An Approach to Teaching Semiotic Theory: A Tool for Design

By Margaret Urban.

Published by The International Journal of Design Education

Format Price
Article: Print $US10.00
Article: Electronic $US5.00

The language and nomenclature of semiotic theory may be a useful tool for undergraduate students in critiques, written self-analysis, and design ideation. When introduced in approachable, example–driven instruction and paired with application in the process of design, students have shown the ability to internalize and utilize this theoretical system. The educational process begins with an introductory reading that specifically avoids the terms “icon” or “symbol” in an attempt to acclimate students to such ideas as the abstraction inherent in the printed page and the viewer as interpreter of information. After this material is considered, a second, more difficult, reading introduces Pierce and Sassure’s theories of meaning formation and categories of sign classification. In the discussion of the second text, it is helpful to reinforce the content through “practical” application. The instructor leads “readings” of the semiotic content in clothing, posters, and even music videos.
This in-class activity is followed by a “scavenger hunt” where students are asked to photograph examples of environmental signage that utilizes iconic, indexical, and symbolic signs. Students classify printouts of their images, explaining and discussing their rational with the class. Finally each student begins to create a four-element symbol system. In a very practical application of theory, students are asked to generate thumbnails using iconic, indexical, and symbolic depictions of their subject matter. As the forms are moved from thumbnails and into working roughs, students and instructor use semiotic terminology in critiques. Students are also encouraged to draw on indexical content in further development of their forms. Once students finish their symbol system, they compose a written analysis of the semiotic content of their final design solution. This pedagogical technique helps many conquer what is difficult content and shows students how it may be applied to the design process in a positive, and useful, way.

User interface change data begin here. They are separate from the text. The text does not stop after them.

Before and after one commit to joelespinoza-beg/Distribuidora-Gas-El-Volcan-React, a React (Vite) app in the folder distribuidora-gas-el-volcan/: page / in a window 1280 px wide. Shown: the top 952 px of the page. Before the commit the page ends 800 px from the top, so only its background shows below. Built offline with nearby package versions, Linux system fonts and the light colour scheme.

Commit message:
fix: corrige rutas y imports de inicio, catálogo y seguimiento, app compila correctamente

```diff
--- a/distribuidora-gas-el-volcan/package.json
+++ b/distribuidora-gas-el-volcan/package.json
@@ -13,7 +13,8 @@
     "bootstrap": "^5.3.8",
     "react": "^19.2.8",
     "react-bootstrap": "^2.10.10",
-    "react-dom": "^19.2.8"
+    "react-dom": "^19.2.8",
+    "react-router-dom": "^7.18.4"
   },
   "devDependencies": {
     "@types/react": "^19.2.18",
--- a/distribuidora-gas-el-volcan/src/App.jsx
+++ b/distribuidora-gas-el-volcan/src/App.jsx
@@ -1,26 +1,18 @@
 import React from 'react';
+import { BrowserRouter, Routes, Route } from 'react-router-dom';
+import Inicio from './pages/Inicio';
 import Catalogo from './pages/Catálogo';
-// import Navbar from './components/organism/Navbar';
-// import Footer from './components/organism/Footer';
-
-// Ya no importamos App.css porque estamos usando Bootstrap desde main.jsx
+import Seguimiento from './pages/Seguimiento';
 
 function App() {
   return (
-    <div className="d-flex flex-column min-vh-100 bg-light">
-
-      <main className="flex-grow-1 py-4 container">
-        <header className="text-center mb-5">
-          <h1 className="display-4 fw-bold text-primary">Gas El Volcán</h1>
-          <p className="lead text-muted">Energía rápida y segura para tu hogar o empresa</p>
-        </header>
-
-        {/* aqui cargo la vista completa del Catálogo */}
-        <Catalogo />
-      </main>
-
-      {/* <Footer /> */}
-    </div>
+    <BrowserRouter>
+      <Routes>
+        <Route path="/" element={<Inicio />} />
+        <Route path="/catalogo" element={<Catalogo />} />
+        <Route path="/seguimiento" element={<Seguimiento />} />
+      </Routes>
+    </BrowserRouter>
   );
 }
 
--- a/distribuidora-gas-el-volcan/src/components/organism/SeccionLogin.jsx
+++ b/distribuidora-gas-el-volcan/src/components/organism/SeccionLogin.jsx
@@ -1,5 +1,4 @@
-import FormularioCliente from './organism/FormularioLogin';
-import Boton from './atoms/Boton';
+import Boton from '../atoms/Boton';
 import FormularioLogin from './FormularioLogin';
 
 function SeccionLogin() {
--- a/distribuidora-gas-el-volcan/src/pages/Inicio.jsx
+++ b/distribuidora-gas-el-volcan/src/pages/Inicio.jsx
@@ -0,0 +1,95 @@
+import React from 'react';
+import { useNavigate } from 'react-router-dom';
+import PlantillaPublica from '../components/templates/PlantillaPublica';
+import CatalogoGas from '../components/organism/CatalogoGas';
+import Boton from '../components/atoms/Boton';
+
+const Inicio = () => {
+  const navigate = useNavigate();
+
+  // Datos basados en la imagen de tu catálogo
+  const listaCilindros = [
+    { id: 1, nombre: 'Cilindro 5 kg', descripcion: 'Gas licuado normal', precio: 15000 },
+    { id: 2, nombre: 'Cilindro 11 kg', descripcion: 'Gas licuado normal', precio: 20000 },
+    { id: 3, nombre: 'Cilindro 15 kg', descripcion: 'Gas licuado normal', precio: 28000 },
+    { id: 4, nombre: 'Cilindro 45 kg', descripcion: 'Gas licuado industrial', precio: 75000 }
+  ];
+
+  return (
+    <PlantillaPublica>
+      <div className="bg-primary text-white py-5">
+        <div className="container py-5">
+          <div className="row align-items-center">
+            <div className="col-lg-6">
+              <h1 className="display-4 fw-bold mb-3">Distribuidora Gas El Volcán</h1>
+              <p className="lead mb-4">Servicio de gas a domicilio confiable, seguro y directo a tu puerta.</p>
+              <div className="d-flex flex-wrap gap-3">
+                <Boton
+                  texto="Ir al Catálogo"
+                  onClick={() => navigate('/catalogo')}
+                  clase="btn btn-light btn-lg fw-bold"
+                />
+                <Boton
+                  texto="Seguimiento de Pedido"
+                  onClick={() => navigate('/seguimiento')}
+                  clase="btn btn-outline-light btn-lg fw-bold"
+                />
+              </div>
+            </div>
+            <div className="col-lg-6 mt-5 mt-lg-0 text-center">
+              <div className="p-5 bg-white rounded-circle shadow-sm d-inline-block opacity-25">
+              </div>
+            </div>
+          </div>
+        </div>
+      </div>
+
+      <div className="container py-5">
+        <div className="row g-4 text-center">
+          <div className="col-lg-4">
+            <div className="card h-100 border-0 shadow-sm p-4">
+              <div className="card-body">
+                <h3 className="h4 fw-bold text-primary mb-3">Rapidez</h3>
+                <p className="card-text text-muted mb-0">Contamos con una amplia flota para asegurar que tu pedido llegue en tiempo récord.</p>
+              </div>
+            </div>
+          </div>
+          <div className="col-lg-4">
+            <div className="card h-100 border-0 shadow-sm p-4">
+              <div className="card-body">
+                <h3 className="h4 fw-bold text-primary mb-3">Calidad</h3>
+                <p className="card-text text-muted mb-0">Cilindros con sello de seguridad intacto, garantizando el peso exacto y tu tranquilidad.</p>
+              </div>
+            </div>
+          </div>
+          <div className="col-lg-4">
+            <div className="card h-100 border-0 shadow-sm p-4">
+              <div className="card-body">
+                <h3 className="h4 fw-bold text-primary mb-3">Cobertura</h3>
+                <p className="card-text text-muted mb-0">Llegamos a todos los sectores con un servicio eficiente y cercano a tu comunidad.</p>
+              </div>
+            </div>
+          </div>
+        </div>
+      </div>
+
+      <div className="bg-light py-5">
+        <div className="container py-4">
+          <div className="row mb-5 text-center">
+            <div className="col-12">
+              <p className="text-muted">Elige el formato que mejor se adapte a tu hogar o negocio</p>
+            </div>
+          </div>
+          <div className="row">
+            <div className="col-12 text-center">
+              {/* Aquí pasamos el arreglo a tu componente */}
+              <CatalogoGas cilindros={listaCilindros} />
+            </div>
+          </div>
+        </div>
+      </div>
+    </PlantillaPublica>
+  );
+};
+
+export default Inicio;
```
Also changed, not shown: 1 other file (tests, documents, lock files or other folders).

Keywords: Pedagogy, Semiotics, Ideation, Popular Culture, Design Process, Music Videos, Peirce, Sassure, Semiotic Theory

The International Journal of Design Education, Volume 6, Issue 1, pp.1-10. Article: Print (Spiral Bound). Article: Electronic (PDF File; 690.481KB).

Prof. Margaret Urban

Assistant Professor, Department of Visual Arts and New Media, State University of New York at Fredonia, Fredonia, NY, USA

Margaret, or Megan, Urban has held the position of Assistant Professor of Graphic Design in the Department of Visual Arts and New Media since 1998. She has taught at Appalachian State University, Virginia Commonwealth University and Virginia Commonwealth University School of the Arts in Qatar. In addition to her work as a graphic designer, Megan explores the creation of meaning and myth on personal and cultural levels. Her areas of interest include culturally specific design and semiotics and structuralism as applied to visual communication. Megan received her BA from Wellesley College, also studying at RIT, MIT, and Syracuse University. She holds a Master of Fine Art in Visual Communication from Virginia Commonwealth University.